Leaving on a Jet Plane

Posted by Alana Kadden Ballon on Aug 19, 2013

153188829If you’re like me, you feel like you’re always on an airplane. You start planning a trip weeks or months beforehand, and your inbox and calendar hold confirmation numbers, scheduling details, flight information, and appointment dates and times. Knowing where you are going and what you’ll do there informs what you need to bring.

I sit in yet another airport, it occurs to me that our work with clients is not unlike the preparation for a trip. Here are the steps that we go through as we prepare for a training program to take flight.

When we work with clients, we go through the following steps:

1) Planning

How do you decide what you want in a vacation? You think about the time of year, how you want to feel (relaxed, active), and your budget.  Creating a training is similar: we work with our clients in a discovery process to understand the outcome of their ideal training, including:

  • Why are they engaging in this training?
  • When it is completed, what will their team be able to do?
  • Who will be there?
  • What skills do the trainees already have?
  • What does the client picture happening throughout the day(s) of the training?
  • Have they conducted this sort of training before? Were they satisfied with the results? Why or why not?

The answers to these questions help us create a training that truly speaks to the client’s unique purpose, vision, and the delta between where they are now and where they want to be.

2) Itinerary

We outline a prospective training plan based on what we’ve learned. This includes a comprehensive vision for the training: content, activities, where it should be held, facilitation, duration, and assessment (how we’ll measure training’s success).

Sometimes the plan we propose to our client is different than what they were expecting. If you imagined a beach vacation in Hawaii and your spouse proposes Thailand, you might be surprised; even upset. We review their expressed goals and talk through how we arrived at our recommendations, and do some wiggling to find the solution that works with their resources to best fill their needs.

We work together to finalize the itinerary, then it is time to get packing!

3) Packing Your Bags

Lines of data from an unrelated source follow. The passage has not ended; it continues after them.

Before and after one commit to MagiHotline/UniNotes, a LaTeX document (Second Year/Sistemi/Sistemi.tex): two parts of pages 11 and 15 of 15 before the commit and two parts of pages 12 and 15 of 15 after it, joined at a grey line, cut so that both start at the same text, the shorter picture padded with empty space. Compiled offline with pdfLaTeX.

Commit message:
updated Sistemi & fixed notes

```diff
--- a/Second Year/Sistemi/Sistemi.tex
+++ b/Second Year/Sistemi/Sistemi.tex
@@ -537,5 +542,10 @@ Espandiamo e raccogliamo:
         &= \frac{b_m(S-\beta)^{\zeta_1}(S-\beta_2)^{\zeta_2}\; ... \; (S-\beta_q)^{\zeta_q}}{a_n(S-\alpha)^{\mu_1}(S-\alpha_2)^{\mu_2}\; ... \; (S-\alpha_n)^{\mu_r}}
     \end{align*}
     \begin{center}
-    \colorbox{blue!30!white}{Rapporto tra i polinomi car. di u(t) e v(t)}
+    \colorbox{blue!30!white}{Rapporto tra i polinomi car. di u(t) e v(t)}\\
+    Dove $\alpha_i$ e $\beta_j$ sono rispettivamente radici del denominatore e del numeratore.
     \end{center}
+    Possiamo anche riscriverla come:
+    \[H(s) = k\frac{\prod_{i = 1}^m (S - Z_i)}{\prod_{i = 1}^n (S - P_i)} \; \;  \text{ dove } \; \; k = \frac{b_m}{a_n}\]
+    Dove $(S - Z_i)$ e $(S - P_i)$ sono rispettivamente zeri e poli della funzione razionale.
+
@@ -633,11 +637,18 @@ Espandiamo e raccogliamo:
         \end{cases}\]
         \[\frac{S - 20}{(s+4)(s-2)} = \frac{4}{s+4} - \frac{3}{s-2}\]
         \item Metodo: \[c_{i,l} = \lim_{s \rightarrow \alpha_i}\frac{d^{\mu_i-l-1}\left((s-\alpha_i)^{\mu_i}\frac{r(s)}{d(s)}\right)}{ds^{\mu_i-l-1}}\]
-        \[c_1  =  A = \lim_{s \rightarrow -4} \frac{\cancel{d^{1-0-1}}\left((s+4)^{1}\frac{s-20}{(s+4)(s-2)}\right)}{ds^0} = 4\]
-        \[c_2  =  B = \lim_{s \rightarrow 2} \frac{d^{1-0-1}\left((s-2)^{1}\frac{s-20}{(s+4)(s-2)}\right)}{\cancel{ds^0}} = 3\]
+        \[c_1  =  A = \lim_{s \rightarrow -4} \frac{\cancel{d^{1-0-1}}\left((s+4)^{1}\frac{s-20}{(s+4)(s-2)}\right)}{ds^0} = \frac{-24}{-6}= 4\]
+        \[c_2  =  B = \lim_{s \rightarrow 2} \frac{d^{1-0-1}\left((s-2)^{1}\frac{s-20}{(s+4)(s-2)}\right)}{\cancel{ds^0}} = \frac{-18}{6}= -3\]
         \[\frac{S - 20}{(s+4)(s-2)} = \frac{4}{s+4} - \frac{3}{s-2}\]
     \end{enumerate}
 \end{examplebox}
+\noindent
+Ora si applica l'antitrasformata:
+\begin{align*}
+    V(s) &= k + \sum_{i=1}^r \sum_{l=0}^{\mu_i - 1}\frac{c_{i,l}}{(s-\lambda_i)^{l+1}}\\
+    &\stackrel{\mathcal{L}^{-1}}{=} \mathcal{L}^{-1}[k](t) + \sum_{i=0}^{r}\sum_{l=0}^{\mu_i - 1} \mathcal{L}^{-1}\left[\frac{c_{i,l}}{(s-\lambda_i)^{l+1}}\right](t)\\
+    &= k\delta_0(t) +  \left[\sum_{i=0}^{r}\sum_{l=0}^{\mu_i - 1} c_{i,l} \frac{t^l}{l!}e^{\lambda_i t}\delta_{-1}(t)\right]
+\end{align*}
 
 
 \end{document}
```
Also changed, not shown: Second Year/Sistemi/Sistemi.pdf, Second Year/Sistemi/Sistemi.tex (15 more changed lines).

Based on the objectives of the training and the itinerary, work with our clients to create the content for their training sessions. Packing a roller bag, you tick through the categories of attire needed: underwear, socks, gym clothes, work outfits, casual evening outfits, shoes, travel toiletries, your laptop. Maybe you keep a list somewhere to make this process efficient.

We go through a similar process to make sure that we provide an engaging variety of activities that are appropriate for the content, location and desired outcome. The activities serve as a way to apply the knowledge, giving participants a chance to test it out. We also want to make sure to engage visual, audio, and kinesthetic learners, introverts, extroverts and mesoverts. And we always create: a list of what materials you need to have on-hand, a student workbook and an instructor guide (think: travel guide) to make the training a success! While each training is unique, our templates and already-developed programs serve as a generalized packing list, helping us make the most of our allotted hours.

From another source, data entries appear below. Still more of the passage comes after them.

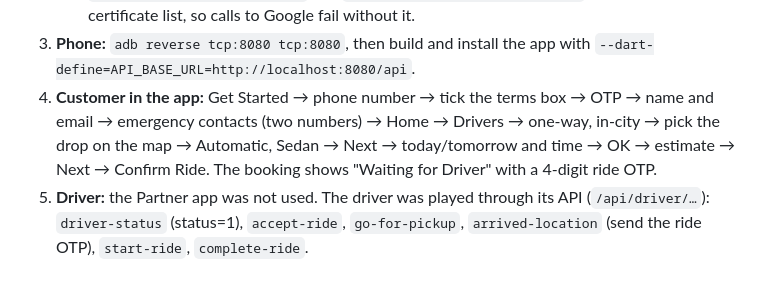
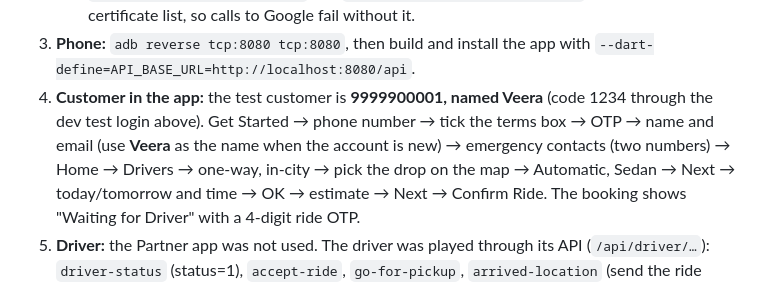
Before and after one commit to anjaniservices369/rubia-app-customer-flutter, a Markdown page: PROJECT_GUIDE.md, the part around the change. Rendered like a GitHub page.

Commit message:
Document test customer name Veera
Co-authored-by: Copilot <223556219+Copilot@users.noreply.github.com>

```diff
--- a/PROJECT_GUIDE.md
+++ b/PROJECT_GUIDE.md
@@ -187,8 +187,10 @@ Drivers → pick drop → estimate → confirm → My Bookings → cancel.
      certificate list, so calls to Google fail without it.
 3. **Phone:** `adb reverse tcp:8080 tcp:8080`, then build and install the app with
    `--dart-define=API_BASE_URL=http://localhost:8080/api`.
-4. **Customer in the app:** Get Started → phone number → tick the terms box → OTP → name and
-   email → emergency contacts (two numbers) → Home → Drivers → one-way, in-city → pick the drop
+4. **Customer in the app:** the test customer is **9999900001, named Veera** (code 1234 through the
+   dev test login above). Get Started → phone number → tick the terms box → OTP → name and
+   email (use **Veera** as the name when the account is new) → emergency contacts (two numbers) →
+   Home → Drivers → one-way, in-city → pick the drop
    on the map → Automatic, Sedan → Next → today/tomorrow and time → OK → estimate → Next →
    Confirm Ride. The booking shows "Waiting for Driver" with a 4-digit ride OTP.
 5. **Driver:** the Partner app was not used. The driver was played through its API
```
Also changed, not shown: .github/agents/rubia-customer-app.agent.md (+1 -1 lines).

4) Out The Door

Training, like travel, is expensive: you want to make the most of it.  Through years of practice (and lots of mistakes!) I’ve just about perfected the process for getting to the plane: streamlining kisses goodbye, transporting myself to the airport, traversing security… these days, I feel prepared for any travel blips that might come my way.

But if you’re presenting at a training, you don’t want to do that practicing and mistake-making in front of your trainees. Too many times, we’ve seen leaders who are not accustomed to conducting trainings try to wing it, leaving their team wondering what the message was.

Steve Jobs used to practice his keynotes hundreds of times before delivering them to the world; business presenters can do it at least once. Otherwise, it’s as though you forgot your toiletries in the security bin and went to the wrong concourse… in front of your entire team.

5) Wheels Down

We all know that arriving at your destination can bring a slew of unanticipated zigs and zags to our travel plans. But with sound goals, proper planning, a well-packed bag, and lots of practice, you’ll be able to roll with the punches and pull off an amazing training.

6) Don’t Forget to Write Home!

How do you make sure you remember the training, making sure that it has a lasting impact?

  • Plan a survey to capture the feedback from your team: their feelings and thoughts about how the training went. It will help you improve for the next round.
  • Implement the planned assessments or certifications to measure what your team has learned. It will help you build the ROI needed to get approval for your next training adventure!